_ACTIVITY:_ Could you copy each line of the entries that contains "DataFrame"?
######
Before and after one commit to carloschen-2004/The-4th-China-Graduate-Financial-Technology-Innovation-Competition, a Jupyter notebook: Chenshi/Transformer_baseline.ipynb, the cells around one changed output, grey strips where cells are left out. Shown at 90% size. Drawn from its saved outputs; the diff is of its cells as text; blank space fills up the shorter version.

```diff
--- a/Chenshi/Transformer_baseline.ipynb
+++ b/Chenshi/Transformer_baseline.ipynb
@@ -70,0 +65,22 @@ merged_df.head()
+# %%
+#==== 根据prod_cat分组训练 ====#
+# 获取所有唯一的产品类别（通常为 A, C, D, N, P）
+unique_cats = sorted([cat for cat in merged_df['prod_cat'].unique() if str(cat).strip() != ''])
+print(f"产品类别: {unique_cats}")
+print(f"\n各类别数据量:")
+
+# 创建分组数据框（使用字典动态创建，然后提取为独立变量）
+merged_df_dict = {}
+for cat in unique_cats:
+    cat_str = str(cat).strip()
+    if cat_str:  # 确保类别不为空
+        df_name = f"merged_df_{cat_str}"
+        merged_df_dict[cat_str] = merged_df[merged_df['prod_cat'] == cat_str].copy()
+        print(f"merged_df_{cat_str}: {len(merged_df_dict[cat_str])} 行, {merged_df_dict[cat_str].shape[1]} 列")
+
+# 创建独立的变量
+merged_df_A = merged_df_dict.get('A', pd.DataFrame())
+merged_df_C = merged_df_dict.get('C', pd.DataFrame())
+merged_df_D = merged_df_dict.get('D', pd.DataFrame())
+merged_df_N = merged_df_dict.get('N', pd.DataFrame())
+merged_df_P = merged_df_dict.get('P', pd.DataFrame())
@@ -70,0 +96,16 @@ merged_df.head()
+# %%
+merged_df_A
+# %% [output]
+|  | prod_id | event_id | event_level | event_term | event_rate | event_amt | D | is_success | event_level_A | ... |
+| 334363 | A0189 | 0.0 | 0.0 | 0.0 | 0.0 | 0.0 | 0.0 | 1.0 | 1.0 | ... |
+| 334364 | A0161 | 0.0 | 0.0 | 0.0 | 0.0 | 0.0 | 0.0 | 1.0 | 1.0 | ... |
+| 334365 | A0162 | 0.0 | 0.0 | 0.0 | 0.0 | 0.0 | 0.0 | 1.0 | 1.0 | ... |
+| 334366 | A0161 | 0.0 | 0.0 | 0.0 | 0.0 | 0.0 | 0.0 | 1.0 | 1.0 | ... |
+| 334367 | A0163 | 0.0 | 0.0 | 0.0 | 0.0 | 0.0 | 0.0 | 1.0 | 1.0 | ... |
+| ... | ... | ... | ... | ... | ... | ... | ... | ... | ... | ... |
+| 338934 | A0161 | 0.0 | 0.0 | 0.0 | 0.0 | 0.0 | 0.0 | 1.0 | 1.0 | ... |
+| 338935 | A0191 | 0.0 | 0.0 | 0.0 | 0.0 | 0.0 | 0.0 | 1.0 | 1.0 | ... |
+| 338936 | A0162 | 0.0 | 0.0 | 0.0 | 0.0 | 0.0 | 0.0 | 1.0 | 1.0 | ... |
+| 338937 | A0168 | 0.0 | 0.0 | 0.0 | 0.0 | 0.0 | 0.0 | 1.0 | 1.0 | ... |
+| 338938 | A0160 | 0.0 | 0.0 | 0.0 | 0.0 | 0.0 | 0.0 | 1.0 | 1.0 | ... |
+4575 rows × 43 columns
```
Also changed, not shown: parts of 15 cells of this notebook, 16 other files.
######
_REPLY:_
+merged_df_A = merged_df_dict.get('A', pd.DataFrame())
+merged_df_C = merged_df_dict.get('C', pd.DataFrame())
+merged_df_D = merged_df_dict.get('D', pd.DataFrame())
+merged_df_N = merged_df_dict.get('N', pd.DataFrame())
+merged_df_P = merged_df_dict.get('P', pd.DataFrame())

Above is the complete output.